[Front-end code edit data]
^^^^^^^^^^^^^^^^
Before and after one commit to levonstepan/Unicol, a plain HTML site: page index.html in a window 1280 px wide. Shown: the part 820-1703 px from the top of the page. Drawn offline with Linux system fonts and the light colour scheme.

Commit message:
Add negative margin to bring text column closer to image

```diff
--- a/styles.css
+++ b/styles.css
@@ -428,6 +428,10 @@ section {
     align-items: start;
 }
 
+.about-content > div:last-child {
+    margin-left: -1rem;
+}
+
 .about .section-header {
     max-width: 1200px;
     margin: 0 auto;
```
^^^^^^^^^^^^^^^^
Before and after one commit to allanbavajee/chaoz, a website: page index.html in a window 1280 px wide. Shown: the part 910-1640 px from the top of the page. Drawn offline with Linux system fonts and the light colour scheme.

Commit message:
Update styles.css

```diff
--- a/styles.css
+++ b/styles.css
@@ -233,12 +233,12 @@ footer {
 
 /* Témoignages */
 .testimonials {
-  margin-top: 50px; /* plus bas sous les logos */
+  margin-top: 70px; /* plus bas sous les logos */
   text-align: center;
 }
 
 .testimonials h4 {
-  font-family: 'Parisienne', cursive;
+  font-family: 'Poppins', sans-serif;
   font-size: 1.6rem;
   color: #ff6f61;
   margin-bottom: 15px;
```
^^^^^^^^^^^^^^^^
The answer should consist of every line above in which "text" appears.

## [Result for this task]
Add negative margin to bring text column closer to image
   text-align: center;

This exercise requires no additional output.